In fact, ASHRAE’s position document on airborne infectious diseases (reaffirmed February 2020) identifies germicidal UV-C energy as a proven method of controlling airborne infections, alongside ventilation and particle filtration.
Germicidal UV has been extensively peer-reviewed and is recognized in two ASHRAE Handbook Chapters (2019 HVAC Applications and 2017 Fundamentals (Ch. 62) and two ASHRAE test standards (ANSI/ ASHRAE 185.1 “Method of Testing UV-C Lights for Use in Air-Handling Units or Air Ducts to Inactivate Airborne Microorganisms” and 185.2 “Method of Testing Ultraviolet Lamps for Use in HVAC&R Units or Air Ducts to Inactivate Microorganisms on Irradiated Surfaces.” The technology is also reviewed in three ASHRAE Position Documents (Airborne Infectious Diseases; Infectious Aerosols; Filtration and Air Cleaning).
What’s more, germicidal UV has been recognized in the CDC’s guidance for office buildings,6 health-care facilities7, 8 and dental settings.9
Recent guidance from ASHRAE, the CDC and published technical articles in HVAC trades provide building engineers and facility staff with the resources needed to size, select, install, operate, and maintain UV airstream disinfection systems.
Learn more about UVR Resources, the leader in UV-C disinfection and HVAC efficiency, at UVResources.com.
1 CDC. (2020). COVID-19 employer information for office buildings. Centers for Disease Control and Prevention. Retrieved from cdc.gov/coronavirus/2019-ncov/community/office-buildings.html
2 ASHRAE. (2019). ASHRAE handbook—HVAC applications, Chapter 62 Ultraviolet Air and Surface Treatment. Atlanta: ASHRAE. Retrieved from https://www.ashrae.org/file%20library/technical%20resources/covid-19/si_a19_ch62uvairandsurfacetreatment.pdf
3 Kowalski W. (2009) UV Rate Constants. In: Ultraviolet Germicidal Irradiation Handbook. Springer, Berlin, Heidelberg https://link.springer.com/book/10.1007/978-3-642-01999-9
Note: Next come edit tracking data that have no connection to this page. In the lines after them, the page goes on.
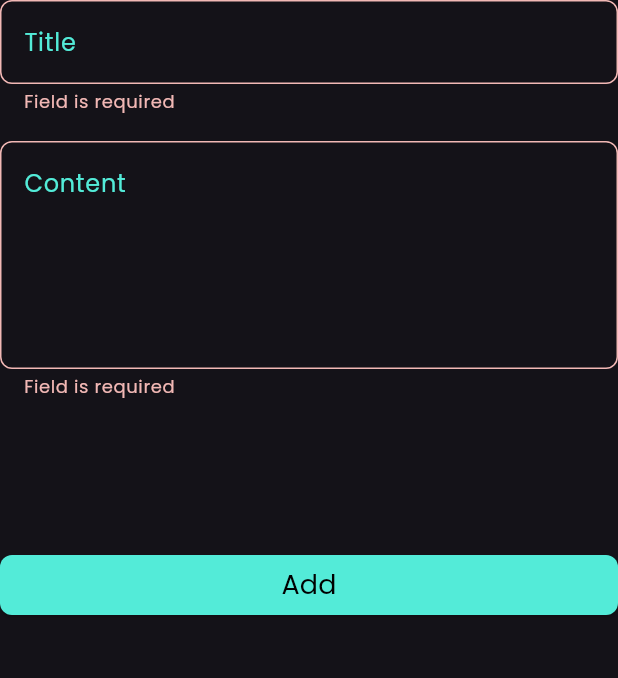
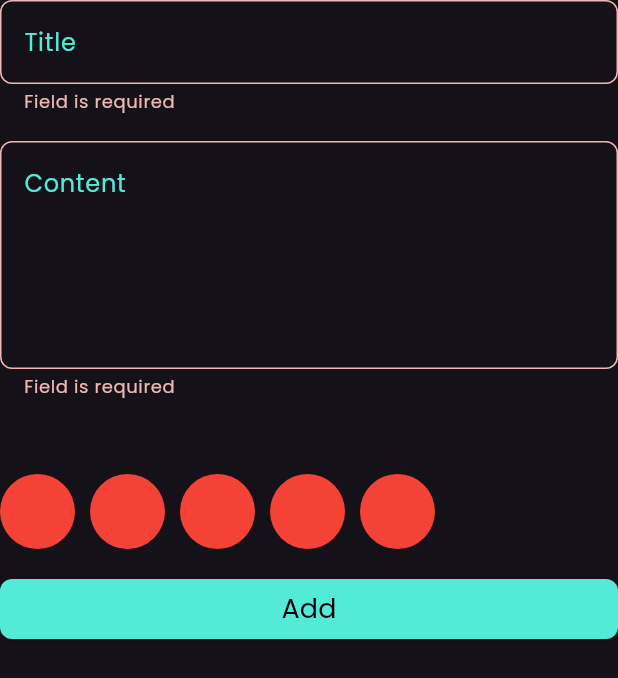
Before and after one commit to MaZzenGamal/notes_app, a Flutter app: the AddNoteForm widget shown alone on an empty page, opened directly, after a tap on "Add", on a phone screen of 412 x 824 dp. Shown: the top 678 px of the screen. Run offline on Flutter 3.47's test engine with Material 3 defaults, Android fonts, the phone set to English and light mode, and no system bars; our stand-ins replace flutter_bloc, hive, hive_flutter; accounts and stored records are empty.

Commit message:
create colors listView

```diff
--- a/lib/widgets/add_note_form.dart
+++ b/lib/widgets/add_note_form.dart
@@ -29,6 +29,7 @@ class _AddNoteFormState extends State<AddNoteForm> {
       key: formKey,
       autovalidateMode: autoValidateMode,
       child: Column(
+        //crossAxisAlignment: CrossAxisAlignment.end,
         children: [
           CustomFormTextField(
             controller: titleController,
@@ -43,18 +44,34 @@ class _AddNoteFormState extends State<AddNoteForm> {
             maxLines: 5,
           ),
           const SizedBox(
-            height: 100,
+            height: 50,
+          ),
+          const ColorsListView(),
+          const SizedBox(
+            height: 16,
           ),
           BlocBuilder<AddNoteCubit, AddNoteState>(
             builder: (context, state) {
               return CustomButton(
                   isLoading: state is AddNoteLoading ? true : false,
                   onPressed: () {
+                    addButtonFunction(context);
+                  });
+            },
+          ),
+          const SizedBox(
+            height: 28,
+          ),
+        ],
+      ),
+    );
+  }
+
+  void addButtonFunction(BuildContext context) {
     if (formKey.currentState!.validate()) {
       formKey.currentState!.save();
       DateTime now = DateTime.now();
-                      String formattedDate =
-                          DateFormat('yyyy-MM-dd').format(now);
+      String formattedDate = DateFormat('yyyy-MM-dd').format(now);
       NoteModel noteModel = NoteModel(
           title: titleController.text,
           subtitle: subtitleController.text,
@@ -66,14 +83,45 @@ class _AddNoteFormState extends State<AddNoteForm> {
       autoValidateMode = AutovalidateMode.always;
       setState(() {});
     }
+  }
+}
+
+class ColorsListView extends StatelessWidget {
+  const ColorsListView({
+    super.key,
   });
+
+  @override
+  Widget build(BuildContext context) {
+    return SizedBox(
+      height: 50,
+     // width: 230,
+      child: ListView.separated(
+        scrollDirection: Axis.horizontal,
+        itemCount: 5,
+        separatorBuilder: (BuildContext context, int index) {
+          return const SizedBox(
+            width: 10,
+          );
         },
-          ),
-          const SizedBox(
-            height: 28,
-          ),
-        ],
+        itemBuilder: (BuildContext context, int index) {
+          return const ColorItem();
+        },
       ),
     );
   }
 }
+
+class ColorItem extends StatelessWidget {
+  const ColorItem({
+    super.key,
+  });
+
+  @override
+  Widget build(BuildContext context) {
+    return const CircleAvatar(
+      radius: 25,
+      backgroundColor: Colors.red,
+    );
+  }
+}
```
Lines whose indentation alone changed are shown as unchanged.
4 Illuminating Engineering Society. May 5, 2020. IES CR-2-20-V1, Germicidal Ultraviolet (GUV) – Frequently Asked Questions. https://media.ies.org/docs/standards/IES%20CR-2-20-V1a-20200507.pdf
5 IBID, 3
6 IBID, 1
7 Sehulster, L., & Chinn, R.Y.W. (2003). Guidelines for environmental infection control in health-care facilities. Centers for Disease Control and Prevention and Healthcare Infection Control Practices Advisory Committee. Retrieved from https://www.cdc.gov/mmwr/preview/mmwrhtml/rr5210a1.htm
8 DHHS. (2009). Environmental control for tuberculosis: Basic upper-room ultraviolet germicidal irradiation guidelines for healthcare settings. Department of Health and Human Services. Retrieved from https://www.cdc.gov/niosh/docs/2009-105/pdfs/2009-105.pdf?id=10.26616/NIOSHPUB2009105
9 CDC. (2020). Guidance for dental settings. Centers for Disease Control and Prevention. Retrieved from https://www.cdc.gov/coronavirus/2019-ncov/hcp/dental-settings.html#EngineeringControls